Content revision data
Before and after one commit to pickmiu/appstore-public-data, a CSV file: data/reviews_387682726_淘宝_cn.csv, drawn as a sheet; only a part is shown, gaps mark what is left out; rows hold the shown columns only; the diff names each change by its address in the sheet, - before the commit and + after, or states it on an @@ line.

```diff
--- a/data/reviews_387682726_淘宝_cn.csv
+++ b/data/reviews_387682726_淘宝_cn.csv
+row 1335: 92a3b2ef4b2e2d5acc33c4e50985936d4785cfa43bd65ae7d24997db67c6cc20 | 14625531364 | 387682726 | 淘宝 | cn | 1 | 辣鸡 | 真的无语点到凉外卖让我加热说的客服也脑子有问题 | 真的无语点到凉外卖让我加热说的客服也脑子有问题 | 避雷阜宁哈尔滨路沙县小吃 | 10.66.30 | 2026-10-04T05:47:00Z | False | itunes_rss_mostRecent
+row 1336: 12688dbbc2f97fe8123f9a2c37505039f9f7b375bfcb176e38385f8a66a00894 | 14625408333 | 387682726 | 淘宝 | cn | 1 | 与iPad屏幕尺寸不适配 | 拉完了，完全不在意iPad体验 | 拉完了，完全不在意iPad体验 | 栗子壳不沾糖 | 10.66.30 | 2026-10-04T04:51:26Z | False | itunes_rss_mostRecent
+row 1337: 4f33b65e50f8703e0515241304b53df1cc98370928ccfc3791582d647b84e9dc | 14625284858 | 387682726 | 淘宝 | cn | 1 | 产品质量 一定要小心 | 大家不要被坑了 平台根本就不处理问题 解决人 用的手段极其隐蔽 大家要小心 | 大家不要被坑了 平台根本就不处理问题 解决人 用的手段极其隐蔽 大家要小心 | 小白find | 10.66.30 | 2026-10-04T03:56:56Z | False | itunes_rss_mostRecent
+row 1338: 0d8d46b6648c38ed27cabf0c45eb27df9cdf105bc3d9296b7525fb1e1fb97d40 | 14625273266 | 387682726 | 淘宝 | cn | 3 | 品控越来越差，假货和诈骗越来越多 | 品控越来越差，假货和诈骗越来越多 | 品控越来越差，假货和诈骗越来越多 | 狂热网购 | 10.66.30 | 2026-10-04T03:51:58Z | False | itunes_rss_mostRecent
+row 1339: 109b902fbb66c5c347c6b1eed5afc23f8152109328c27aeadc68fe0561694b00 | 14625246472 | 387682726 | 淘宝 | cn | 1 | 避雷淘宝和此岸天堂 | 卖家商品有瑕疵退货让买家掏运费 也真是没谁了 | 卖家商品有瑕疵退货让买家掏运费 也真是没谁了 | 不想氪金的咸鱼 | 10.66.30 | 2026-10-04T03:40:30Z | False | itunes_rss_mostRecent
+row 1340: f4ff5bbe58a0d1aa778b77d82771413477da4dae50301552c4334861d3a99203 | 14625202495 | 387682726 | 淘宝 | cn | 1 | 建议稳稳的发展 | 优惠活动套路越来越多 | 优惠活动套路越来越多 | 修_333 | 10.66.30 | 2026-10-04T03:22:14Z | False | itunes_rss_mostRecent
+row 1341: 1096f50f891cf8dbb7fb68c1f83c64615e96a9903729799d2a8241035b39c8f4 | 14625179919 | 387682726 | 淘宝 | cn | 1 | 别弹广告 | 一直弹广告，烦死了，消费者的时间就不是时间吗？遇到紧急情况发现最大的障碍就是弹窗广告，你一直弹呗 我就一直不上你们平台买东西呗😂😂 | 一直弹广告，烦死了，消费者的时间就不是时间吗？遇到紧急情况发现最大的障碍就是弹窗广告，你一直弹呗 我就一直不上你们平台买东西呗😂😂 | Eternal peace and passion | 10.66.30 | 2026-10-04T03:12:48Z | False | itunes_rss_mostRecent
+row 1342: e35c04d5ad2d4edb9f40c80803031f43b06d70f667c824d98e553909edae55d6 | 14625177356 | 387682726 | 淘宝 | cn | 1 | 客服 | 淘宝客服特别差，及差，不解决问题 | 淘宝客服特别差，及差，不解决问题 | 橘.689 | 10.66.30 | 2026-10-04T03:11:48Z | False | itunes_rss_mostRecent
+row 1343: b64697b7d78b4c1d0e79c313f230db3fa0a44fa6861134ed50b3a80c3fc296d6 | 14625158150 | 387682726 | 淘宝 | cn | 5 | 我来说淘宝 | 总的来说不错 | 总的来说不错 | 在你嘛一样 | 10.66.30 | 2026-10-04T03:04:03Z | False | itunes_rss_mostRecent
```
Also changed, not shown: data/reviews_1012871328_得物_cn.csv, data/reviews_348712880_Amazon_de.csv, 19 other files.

--

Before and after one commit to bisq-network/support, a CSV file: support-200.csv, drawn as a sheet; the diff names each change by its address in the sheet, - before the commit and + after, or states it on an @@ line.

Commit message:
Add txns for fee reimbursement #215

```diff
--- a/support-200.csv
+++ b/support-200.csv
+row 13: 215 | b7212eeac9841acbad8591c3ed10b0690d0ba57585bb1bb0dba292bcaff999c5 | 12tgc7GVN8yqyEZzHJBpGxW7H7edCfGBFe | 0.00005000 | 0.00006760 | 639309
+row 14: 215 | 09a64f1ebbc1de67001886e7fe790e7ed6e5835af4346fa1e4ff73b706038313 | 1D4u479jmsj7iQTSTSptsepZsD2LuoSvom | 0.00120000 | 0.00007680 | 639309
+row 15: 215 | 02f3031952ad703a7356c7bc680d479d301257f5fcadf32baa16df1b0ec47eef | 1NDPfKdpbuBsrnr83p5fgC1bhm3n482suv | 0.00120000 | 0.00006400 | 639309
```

* * *

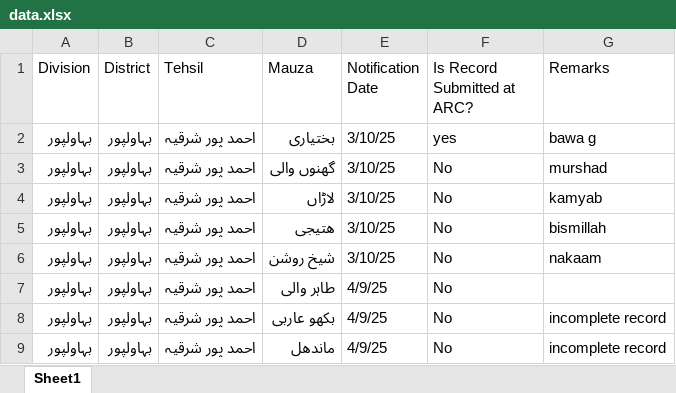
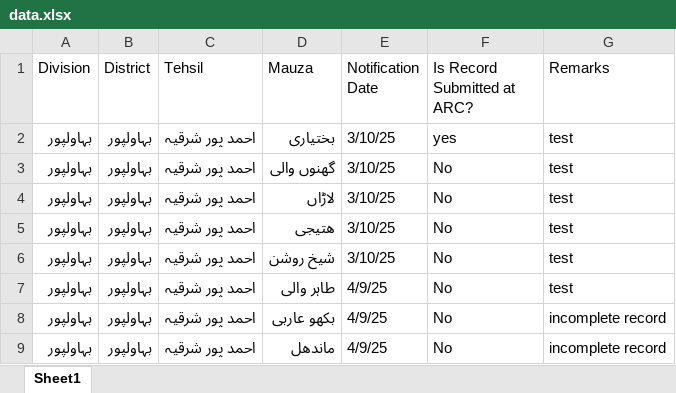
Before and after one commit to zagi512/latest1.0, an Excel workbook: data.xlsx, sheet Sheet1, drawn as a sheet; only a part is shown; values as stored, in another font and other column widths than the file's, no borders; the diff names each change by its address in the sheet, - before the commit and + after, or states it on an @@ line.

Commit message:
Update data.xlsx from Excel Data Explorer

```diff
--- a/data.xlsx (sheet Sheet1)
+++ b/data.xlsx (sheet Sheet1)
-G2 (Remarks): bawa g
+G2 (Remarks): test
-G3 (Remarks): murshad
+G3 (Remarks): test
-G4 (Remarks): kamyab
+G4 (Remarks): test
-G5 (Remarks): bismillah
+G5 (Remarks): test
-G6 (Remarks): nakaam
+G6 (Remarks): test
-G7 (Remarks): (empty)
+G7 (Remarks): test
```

Task prompt -
Look through the entries above for the word "sheet". Copy every line where it shows up.

The completed task -
Before and after one commit to pickmiu/appstore-public-data, a CSV file: data/reviews_387682726_淘宝_cn.csv, drawn as a sheet; only a part is shown, gaps mark what is left out; rows hold the shown columns only; the diff names each change by its address in the sheet, - before the commit and + after, or states it on an @@ line.
Before and after one commit to bisq-network/support, a CSV file: support-200.csv, drawn as a sheet; the diff names each change by its address in the sheet, - before the commit and + after, or states it on an @@ line.
Before and after one commit to zagi512/latest1.0, an Excel workbook: data.xlsx, sheet Sheet1, drawn as a sheet; only a part is shown; values as stored, in another font and other column widths than the file's, no borders; the diff names each change by its address in the sheet, - before the commit and + after, or states it on an @@ line.
--- a/data.xlsx (sheet Sheet1)
+++ b/data.xlsx (sheet Sheet1)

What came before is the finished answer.